Exercise requirements →
For each line of the data below that holds "these", copy the line.

START Records provided

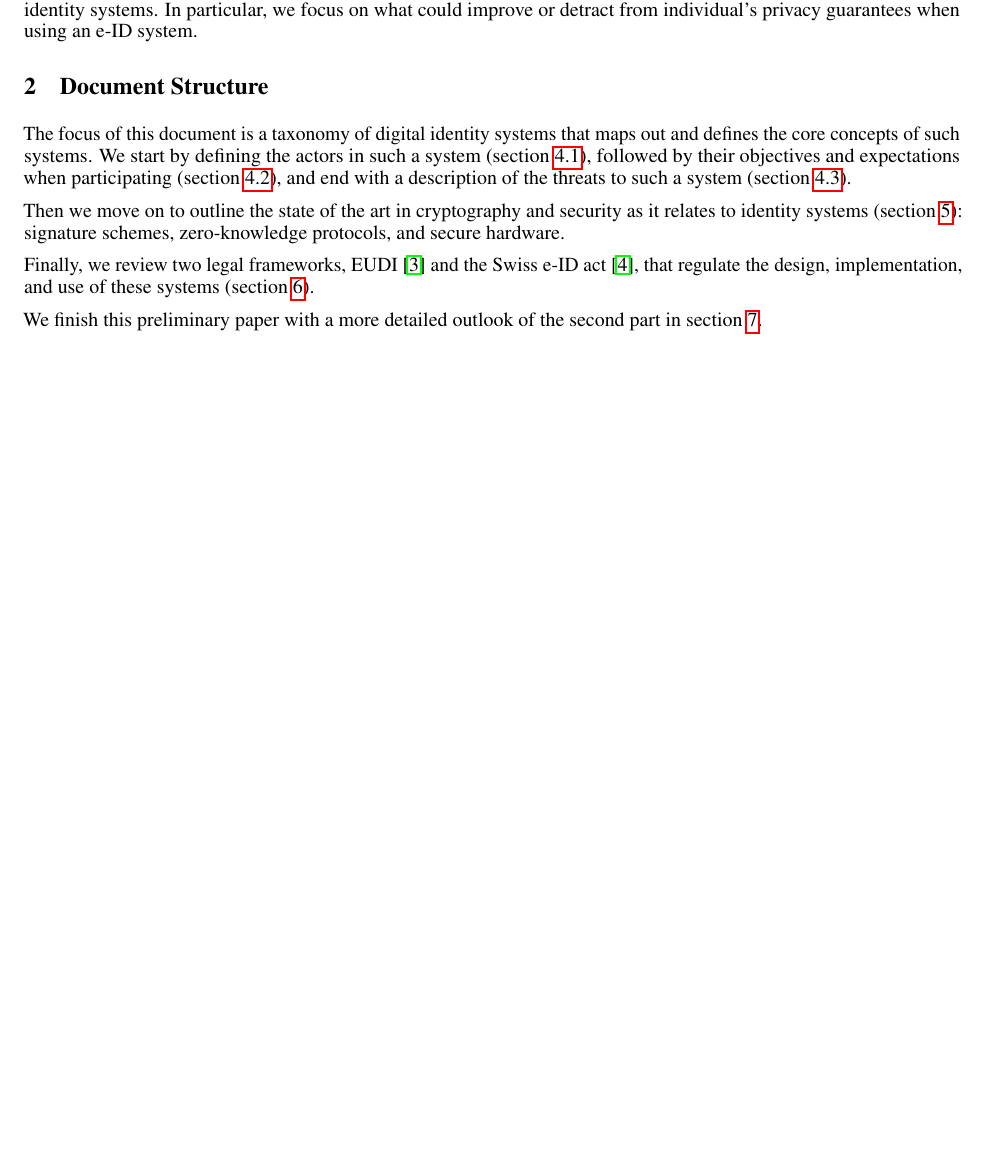
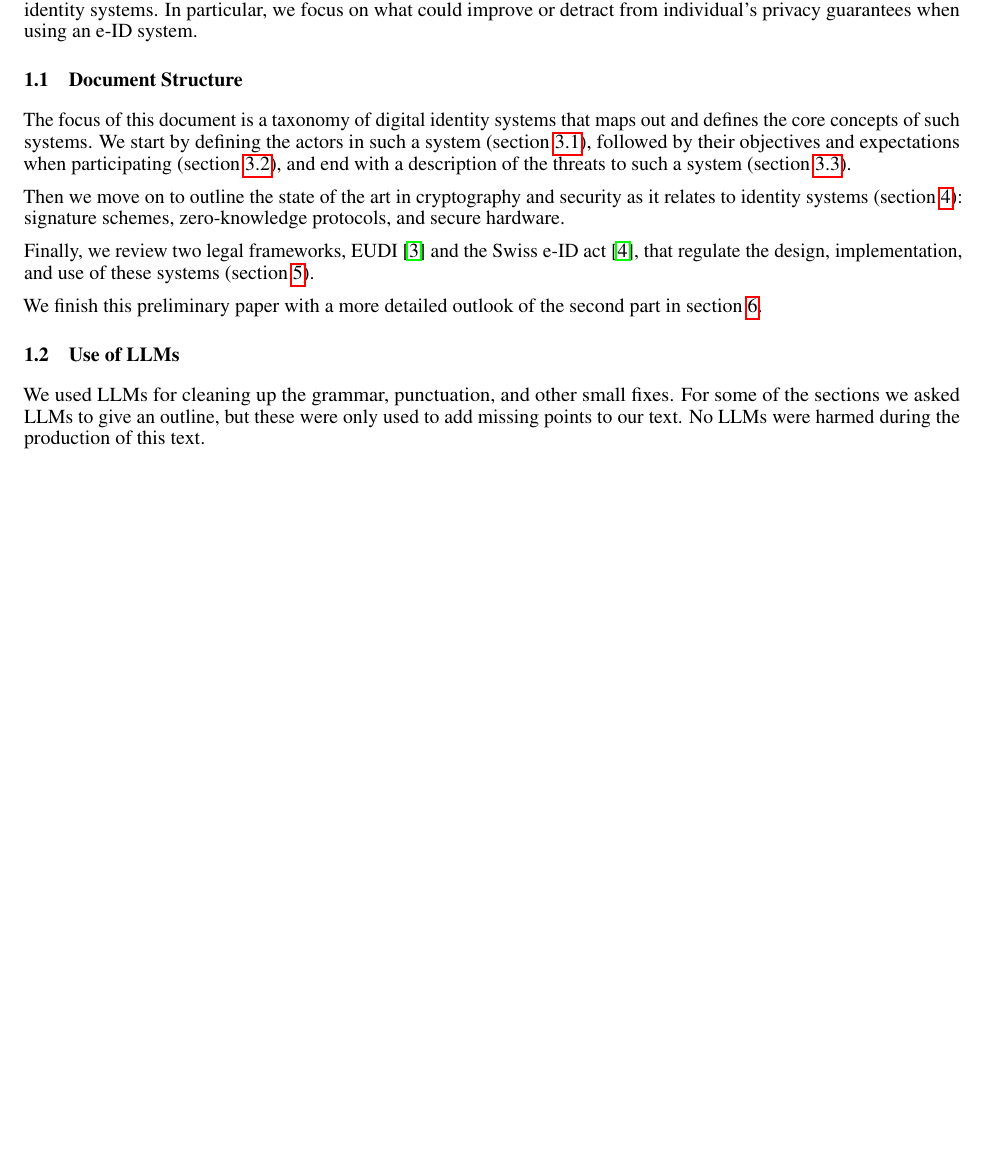
Before and after one commit to eid-privacy/taxonomy-eid, a LaTeX paper (main.tex, which reads 1-introduction.tex): part of page 2 of 19, cut so that both start at the same text. Compiled offline with pdfLaTeX.

Commit message:
LLM mention

```diff
--- a/1-introduction.tex
+++ b/1-introduction.tex
@@ -8,7 +8,7 @@ It is the first part of a \emph{Systematization of Knowledge} paper defining ter
 In the upcoming second part, we will add evaluation criteria to analyze, evaluate, and compare digital identity systems.
 In particular, we focus on what could improve or detract from individual's privacy guarantees when using an \eid system.
 
-\section{Document Structure}
+\subsection{Document Structure}
 
 The focus of this document is a taxonomy of digital identity systems that maps out and defines the core concepts of such systems.
 We start by defining the actors in such a system (section \ref{subsub:actors}), followed by their objectives and expectations when participating (section \ref{subsub:trust_goals}), and end with a description of the threats to such a system (section \ref{subsub:threat_models}).
@@ -18,3 +18,9 @@ Then we move on to outline the state of the art in cryptography and security as
 Finally, we review two legal frameworks, EUDI \cite{EUDI} and the Swiss e-ID act \cite{SwiyuAct25}, that regulate the design, implementation, and use of these systems (section \ref{sub:regulatory}).
 
 We finish this preliminary paper with a more detailed outlook of the second part in section \ref{sec:follow-up}.
+
+\subsection{Use of LLMs}
+
+We used LLMs for cleaning up the grammar, punctuation, and other small fixes.
+For some of the sections we asked LLMs to give an outline, but these were only used to add missing points to our text.
+No LLMs were harmed during the production of this text.
```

END Records provided

Worked solution →
 Finally, we review two legal frameworks, EUDI \cite{EUDI} and the Swiss e-ID act \cite{SwiyuAct25}, that regulate the design, implementation, and use of these systems (section \ref{sub:regulatory}).
+For some of the sections we asked LLMs to give an outline, but these were only used to add missing points to our text.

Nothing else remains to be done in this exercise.